If you want to discuss, exchange opinions or just chat – here I am, always jolly happy to receive your messages – tomasz.slezia[at]gmail.com.
Wilson Thomas, “Spirits and the Soul in Confucian Ritual Discourse”, in Journal of Chinese Religions, Volume 42, Issue 2, November 2014, pp. 185-212
Chen Yong, Confucianism as Religion Controversies and Consequences, Brill, Leiden and Boston, 2011
Back Youngsun, “Are Animals Moral?: Zhu Xi and Jeong Yakyong’s Views on Nonhuman Animals”, in Asian Philosophy Vol. 28, Number 2, May 2018, pp. 97-116
Shen Vincent, “Confucian Spirituality: Desire, Self-Cultivation and Religiosity”, in Journal of Korean Religions, Volume 9, Number 2, October 2018, pp. 33-54
Ivanhoe Philip J., Three Streams Confucian Reflections on Learning and the Moral Heart-Mind in China, Korea, and Japan, Oxford University Press, 2016
Ivanhoe Philip J., “The Historical Significance and Contemporary Relevance of the Four-Seven Debate”, in Philosophy East and West Vol. 65, No. 2, April 2015, pp. 401-429
Confucius, Confucian Analects, The Great Learning & The Doctrine of The Mean, tr. Legge James, Dover Publications, New York, 1993
Kim Richard T., “The Role of Human Nature in Moral Inquiry: MacIntyre, Mencius, and Xunzi”, in History of Philosophy Quarterly Vol. 32, Number 4, October 2015, pp. 313-334
Dean Mitchell, Foucault’s Methods and Historical Sociology, Routledge, New York, 1994

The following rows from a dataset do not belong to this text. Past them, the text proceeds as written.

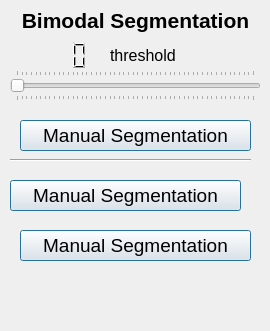
Old version of the form GUI/thresholdqwidget.ui in the repository JianchengZh/learning-image-processing.
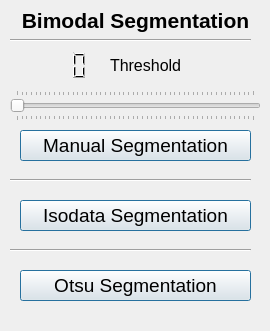
New version of the form.

The edit to the form file:
```diff
--- a/GUI/thresholdqwidget.ui
+++ b/GUI/thresholdqwidget.ui
@@ -17,7 +17,7 @@
    <property name="geometry">
     <rect>
      <x>20</x>
-     <y>40</y>
+     <y>50</y>
      <width>91</width>
      <height>31</height>
     </rect>
@@ -39,7 +39,7 @@
    <property name="geometry">
     <rect>
      <x>10</x>
-     <y>70</y>
+     <y>90</y>
      <width>251</width>
      <height>31</height>
     </rect>
@@ -70,7 +70,7 @@
    <property name="geometry">
     <rect>
      <x>20</x>
-     <y>120</y>
+     <y>130</y>
      <width>231</width>
      <height>31</height>
     </rect>
@@ -91,7 +91,7 @@
    <property name="geometry">
     <rect>
      <x>110</x>
-     <y>40</y>
+     <y>50</y>
      <width>71</width>
      <height>31</height>
     </rect>
@@ -108,7 +108,7 @@
     <enum>QFrame::Plain</enum>
    </property>
    <property name="text">
-    <string>threshold</string>
+    <string>Threshold</string>
    </property>
   </widget>
   <widget class="QLabel" name="label">
@@ -137,8 +137,8 @@
   <widget class="QPushButton" name="pushButton_2">
    <property name="geometry">
     <rect>
-     <x>10</x>
-     <y>180</y>
+     <x>20</x>
+     <y>200</y>
      <width>231</width>
      <height>31</height>
     </rect>
@@ -149,7 +149,7 @@
     </font>
    </property>
    <property name="text">
-    <string>Manual Segmentation</string>
+    <string>Isodata Segmentation</string>
    </property>
    <property name="default">
     <bool>true</bool>
@@ -159,7 +159,7 @@
    <property name="geometry">
     <rect>
      <x>20</x>
-     <y>230</y>
+     <y>270</y>
      <width>231</width>
      <height>31</height>
     </rect>
@@ -170,7 +170,7 @@
     </font>
    </property>
    <property name="text">
-    <string>Manual Segmentation</string>
+    <string>Otsu Segmentation</string>
    </property>
    <property name="default">
     <bool>true</bool>
@@ -180,7 +180,33 @@
    <property name="geometry">
     <rect>
      <x>10</x>
-     <y>150</y>
+     <y>170</y>
+     <width>241</width>
+     <height>20</height>
+    </rect>
+   </property>
+   <property name="orientation">
+    <enum>Qt::Horizontal</enum>
+   </property>
+  </widget>
+  <widget class="Line" name="line_2">
+   <property name="geometry">
+    <rect>
+     <x>10</x>
+     <y>240</y>
+     <width>241</width>
+     <height>20</height>
+    </rect>
+   </property>
+   <property name="orientation">
+    <enum>Qt::Horizontal</enum>
+   </property>
+  </widget>
+  <widget class="Line" name="line_3">
+   <property name="geometry">
+    <rect>
+     <x>10</x>
+     <y>30</y>
      <width>241</width>
      <height>20</height>
     </rect>
```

Suk Gabriel Choi, “The Horak Debate Concerning Human Nature and the Nature of All Other Beings”, in Ro Young-Chan, ed., Dao Companion to Korean Confucian Philosophy, Springer, 2019, p. 241